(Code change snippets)
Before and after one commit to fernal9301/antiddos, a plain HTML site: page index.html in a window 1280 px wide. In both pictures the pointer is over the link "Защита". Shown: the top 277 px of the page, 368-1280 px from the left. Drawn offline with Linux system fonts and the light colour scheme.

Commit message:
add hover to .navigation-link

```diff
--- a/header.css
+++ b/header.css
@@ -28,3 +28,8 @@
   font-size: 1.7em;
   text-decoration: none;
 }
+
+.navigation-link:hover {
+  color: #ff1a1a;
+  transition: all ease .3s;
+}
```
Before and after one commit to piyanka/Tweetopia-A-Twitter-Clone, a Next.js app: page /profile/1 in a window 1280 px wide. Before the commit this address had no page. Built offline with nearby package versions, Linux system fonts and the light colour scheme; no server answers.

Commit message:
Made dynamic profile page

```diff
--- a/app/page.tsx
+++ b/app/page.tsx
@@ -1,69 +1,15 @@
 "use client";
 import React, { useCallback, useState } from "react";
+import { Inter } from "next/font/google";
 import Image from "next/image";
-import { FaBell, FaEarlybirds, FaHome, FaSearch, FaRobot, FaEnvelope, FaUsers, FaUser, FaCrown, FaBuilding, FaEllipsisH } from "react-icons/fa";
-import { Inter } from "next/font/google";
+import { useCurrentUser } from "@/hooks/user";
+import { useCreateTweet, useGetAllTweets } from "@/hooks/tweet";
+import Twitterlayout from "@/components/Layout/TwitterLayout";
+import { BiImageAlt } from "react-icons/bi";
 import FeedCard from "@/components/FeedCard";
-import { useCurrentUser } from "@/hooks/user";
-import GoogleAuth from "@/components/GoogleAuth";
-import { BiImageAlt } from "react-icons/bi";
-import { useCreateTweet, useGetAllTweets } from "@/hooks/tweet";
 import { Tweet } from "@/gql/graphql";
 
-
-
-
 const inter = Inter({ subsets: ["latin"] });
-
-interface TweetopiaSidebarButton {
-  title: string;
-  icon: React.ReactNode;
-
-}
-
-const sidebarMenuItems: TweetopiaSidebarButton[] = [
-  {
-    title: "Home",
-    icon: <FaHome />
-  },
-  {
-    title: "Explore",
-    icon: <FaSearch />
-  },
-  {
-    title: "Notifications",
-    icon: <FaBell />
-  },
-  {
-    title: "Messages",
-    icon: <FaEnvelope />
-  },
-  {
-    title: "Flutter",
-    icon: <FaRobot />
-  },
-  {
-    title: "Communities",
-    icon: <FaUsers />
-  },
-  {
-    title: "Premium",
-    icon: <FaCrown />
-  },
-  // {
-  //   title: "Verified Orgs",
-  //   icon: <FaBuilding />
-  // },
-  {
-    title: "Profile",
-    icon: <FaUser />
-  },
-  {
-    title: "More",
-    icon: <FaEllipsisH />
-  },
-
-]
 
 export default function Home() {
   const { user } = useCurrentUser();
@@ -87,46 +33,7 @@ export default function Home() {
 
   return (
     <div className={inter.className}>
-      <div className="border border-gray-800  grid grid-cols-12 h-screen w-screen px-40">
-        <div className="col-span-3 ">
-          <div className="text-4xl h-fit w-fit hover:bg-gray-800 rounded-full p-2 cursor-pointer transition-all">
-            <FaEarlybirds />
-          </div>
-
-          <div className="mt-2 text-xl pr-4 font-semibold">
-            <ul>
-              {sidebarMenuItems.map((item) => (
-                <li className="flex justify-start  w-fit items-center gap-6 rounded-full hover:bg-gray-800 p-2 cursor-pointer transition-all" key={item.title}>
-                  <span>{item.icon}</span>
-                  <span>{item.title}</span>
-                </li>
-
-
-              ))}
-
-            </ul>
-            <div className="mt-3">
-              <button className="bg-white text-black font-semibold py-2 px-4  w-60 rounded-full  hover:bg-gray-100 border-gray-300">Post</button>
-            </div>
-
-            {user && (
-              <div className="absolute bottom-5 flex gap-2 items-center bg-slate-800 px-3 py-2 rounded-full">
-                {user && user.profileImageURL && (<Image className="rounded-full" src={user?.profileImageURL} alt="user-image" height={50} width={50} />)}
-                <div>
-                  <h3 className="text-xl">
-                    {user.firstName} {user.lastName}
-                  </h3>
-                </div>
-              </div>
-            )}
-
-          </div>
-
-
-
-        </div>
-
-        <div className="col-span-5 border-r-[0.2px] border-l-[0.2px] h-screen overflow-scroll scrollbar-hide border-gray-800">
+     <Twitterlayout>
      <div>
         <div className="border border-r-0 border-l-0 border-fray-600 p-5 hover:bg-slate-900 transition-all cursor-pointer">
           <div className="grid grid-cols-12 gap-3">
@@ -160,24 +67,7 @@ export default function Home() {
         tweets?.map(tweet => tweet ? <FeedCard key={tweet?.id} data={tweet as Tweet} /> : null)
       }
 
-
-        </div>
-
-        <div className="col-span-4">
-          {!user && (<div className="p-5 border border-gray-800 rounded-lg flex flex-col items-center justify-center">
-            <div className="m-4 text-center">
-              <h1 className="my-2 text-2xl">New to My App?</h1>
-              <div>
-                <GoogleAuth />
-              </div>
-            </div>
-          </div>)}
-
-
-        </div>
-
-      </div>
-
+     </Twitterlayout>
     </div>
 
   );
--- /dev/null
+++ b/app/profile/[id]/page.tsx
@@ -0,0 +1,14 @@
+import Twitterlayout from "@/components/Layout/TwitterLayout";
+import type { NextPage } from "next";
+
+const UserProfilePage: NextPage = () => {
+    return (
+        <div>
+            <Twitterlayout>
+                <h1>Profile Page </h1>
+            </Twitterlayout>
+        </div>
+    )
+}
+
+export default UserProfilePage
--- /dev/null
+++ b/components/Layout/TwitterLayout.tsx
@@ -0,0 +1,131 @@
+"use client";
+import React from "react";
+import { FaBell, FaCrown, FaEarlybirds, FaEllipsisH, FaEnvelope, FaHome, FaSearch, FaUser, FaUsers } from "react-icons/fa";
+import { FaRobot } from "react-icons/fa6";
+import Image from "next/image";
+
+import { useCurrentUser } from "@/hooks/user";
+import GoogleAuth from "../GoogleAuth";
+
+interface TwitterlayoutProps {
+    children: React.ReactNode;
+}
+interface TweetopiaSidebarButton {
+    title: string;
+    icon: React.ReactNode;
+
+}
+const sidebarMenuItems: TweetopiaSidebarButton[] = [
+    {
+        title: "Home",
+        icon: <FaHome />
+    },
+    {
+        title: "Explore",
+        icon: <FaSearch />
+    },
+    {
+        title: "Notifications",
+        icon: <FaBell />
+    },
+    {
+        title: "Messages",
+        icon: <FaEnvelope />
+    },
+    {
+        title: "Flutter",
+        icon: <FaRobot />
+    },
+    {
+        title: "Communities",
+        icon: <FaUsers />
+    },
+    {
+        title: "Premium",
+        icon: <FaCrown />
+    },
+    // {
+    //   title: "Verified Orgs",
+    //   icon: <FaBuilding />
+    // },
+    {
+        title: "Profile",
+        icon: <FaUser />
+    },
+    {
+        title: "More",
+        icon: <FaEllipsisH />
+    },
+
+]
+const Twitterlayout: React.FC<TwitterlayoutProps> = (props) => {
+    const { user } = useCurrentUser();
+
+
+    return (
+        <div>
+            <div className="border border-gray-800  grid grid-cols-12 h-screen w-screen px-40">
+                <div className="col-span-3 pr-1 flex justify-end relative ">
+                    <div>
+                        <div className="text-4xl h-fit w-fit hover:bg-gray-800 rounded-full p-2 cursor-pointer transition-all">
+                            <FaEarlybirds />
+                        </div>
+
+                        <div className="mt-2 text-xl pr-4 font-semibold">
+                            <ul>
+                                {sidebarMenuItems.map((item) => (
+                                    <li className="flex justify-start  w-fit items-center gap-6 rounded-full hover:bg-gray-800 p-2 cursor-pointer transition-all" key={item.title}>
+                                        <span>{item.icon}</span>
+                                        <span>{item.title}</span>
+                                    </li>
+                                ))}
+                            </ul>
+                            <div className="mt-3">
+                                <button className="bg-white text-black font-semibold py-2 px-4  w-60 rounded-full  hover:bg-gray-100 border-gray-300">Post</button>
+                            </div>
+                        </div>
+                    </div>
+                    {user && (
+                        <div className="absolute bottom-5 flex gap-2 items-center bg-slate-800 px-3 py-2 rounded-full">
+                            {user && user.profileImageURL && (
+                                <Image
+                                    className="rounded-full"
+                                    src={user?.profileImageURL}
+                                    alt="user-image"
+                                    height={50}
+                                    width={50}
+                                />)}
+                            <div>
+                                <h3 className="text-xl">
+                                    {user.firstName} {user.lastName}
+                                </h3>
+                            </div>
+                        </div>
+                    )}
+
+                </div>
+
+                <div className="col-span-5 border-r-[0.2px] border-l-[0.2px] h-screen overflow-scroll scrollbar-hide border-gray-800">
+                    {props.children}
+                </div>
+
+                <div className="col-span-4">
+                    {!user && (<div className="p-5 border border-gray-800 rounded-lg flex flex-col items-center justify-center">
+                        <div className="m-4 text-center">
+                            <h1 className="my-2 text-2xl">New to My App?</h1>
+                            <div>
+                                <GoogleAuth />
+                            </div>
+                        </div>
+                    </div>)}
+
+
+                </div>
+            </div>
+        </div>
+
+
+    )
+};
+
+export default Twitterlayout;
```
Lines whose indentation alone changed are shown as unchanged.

Exercise — Lines above containing "full": give their number only.

Reply to the task — 10